- Maintain the heat levels by adding more charcoals to the mix. Most smoking for smaller pieces of meat, such as pork wings, takes as little as just one hour and 20 minutes. That’s plenty of time to take care of your side dishes and desserts!
- Place the meat on the grill, close the lid to the smoker, and let it smoke for about an hour and 10 minutes.
IV. Serve and enjoy
You can always add more seasonings to your meat. The marinade is just part of the smoking process. The charcoal, smoke, and woodchips will also add to the final smoky flavor.

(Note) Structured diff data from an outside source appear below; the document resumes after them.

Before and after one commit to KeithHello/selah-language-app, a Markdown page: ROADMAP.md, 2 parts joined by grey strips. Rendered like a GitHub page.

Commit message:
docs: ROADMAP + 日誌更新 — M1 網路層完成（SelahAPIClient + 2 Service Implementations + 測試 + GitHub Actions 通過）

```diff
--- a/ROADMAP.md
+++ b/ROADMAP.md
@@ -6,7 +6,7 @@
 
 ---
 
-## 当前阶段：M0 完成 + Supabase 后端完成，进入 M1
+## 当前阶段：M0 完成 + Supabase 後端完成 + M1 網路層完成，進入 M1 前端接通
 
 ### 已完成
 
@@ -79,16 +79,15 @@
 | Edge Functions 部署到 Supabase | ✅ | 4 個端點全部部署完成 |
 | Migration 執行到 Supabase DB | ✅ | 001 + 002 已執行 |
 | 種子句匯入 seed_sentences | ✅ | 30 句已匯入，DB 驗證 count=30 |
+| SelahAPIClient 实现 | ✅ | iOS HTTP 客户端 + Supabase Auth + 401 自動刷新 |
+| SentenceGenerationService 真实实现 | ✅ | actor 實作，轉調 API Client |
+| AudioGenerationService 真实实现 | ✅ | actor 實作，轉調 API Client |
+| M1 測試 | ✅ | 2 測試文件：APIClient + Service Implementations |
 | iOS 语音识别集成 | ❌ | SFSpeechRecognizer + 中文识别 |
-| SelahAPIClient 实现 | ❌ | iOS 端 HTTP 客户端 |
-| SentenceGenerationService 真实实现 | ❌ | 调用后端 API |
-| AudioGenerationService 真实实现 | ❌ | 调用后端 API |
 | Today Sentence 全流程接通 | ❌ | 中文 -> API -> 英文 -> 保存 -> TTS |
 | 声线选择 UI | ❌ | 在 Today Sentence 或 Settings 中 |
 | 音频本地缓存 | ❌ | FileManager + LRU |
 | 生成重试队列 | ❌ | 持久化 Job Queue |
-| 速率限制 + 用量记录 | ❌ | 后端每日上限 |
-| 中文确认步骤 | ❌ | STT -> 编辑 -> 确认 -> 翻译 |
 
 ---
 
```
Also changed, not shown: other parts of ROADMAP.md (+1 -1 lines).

It will be tender, fragrant, and absolutely delicious. Add the bbq sauce or hot sauce to your pig wings and enjoy the meal!
The biggest joy that you get out of the cooking process during smoking meats is the ability to sit down, relax, and wait for the fragrance to hit the air. Sitting around the smoker with friends, enjoying a nice beer, and waiting for the final results are some of those small moments that one truly enjoys every time.
Final note: You will not need a knife and fork for pork wings. Just grab them by the bone and bite into them. You will love them.
Section 4: Conclusion
What do you think? Will you be trying pork wings instead of your usual smoke chicken at the next BBQ? They are really easy to smoke, and there is a variety of choices available to make them taste really special. It is an interesting cut of meat cooked in a unique way to please both taste and aesthetics. This cut of meat may have to be requested by your local butcher, but you really won’t have to wait long. The price per unit is quite economical, at 1.25 per piece, approximately. It certainly beats cooking the same old steaks and chops!
Pork wings are fun to eat, will never be dry, and the smoking part ensures that they will burst in flavor, no matter which brine you choose. Have any more brine ideas? Other cooking options? Please share with us in the comments section!
Frequently Asked Questions
What Part of the Pig is the Pig Wing?
A pig wing is essentially a pork shank. It’s cut from the pig’s fibula, located between the knee and the ankle. It is a single bone surrounded by lean meat. Because it comes from a well-used muscle section on a pig, this cut can be tough if not cooked properly. If you cook it low-and-slow, however, the result is a very tender, lean, and flavorful “wing.”
How Do You Eat a Pork Wing?
Since pig wings are a single bone surrounded by meat (just like a turkey drumstick or a chicken wing), you can eat them with your hands. Like pork ribs, it’s best to grab onto the exposed bone and dig straight in with your teeth. It would be very difficult to eat a pork wing with a fork and knife.
Where Can You Buy Pig Wings?
It’s very common to find pork shanks, but it’s not very likely that you’ll find pork wings at your local grocery store. Because the pig wing needs to be cut especially for use as a wing, they usually need to be special ordered from your butcher. You just need a few days advance notice, so plan accordingly!
How Do You Cook a Pork Wing?
Pork wings are best cooked using a low-and-slow cooking method. The tough meat becomes incredibly tender when smoked at 250 to 275 degrees F. It should only take about 90 minutes for the meat to be fall-off-the-bone tender. You won’t need a thermometer because it will be very obvious when the pork wings are tender enough. It’s almost impossible to overcook a pork wing, so don’t worry!
Can You Make Bacon-Wrapped Pig Wings?
Yes, wrapping the pig wings in bacon is a great idea! The bacon will add extra fat to the lean pig wings, which will taste fantastic. They shouldn’t take any longer to cook, but you may want to crisp-up the bacon underneath a broiler or on the grill before serving.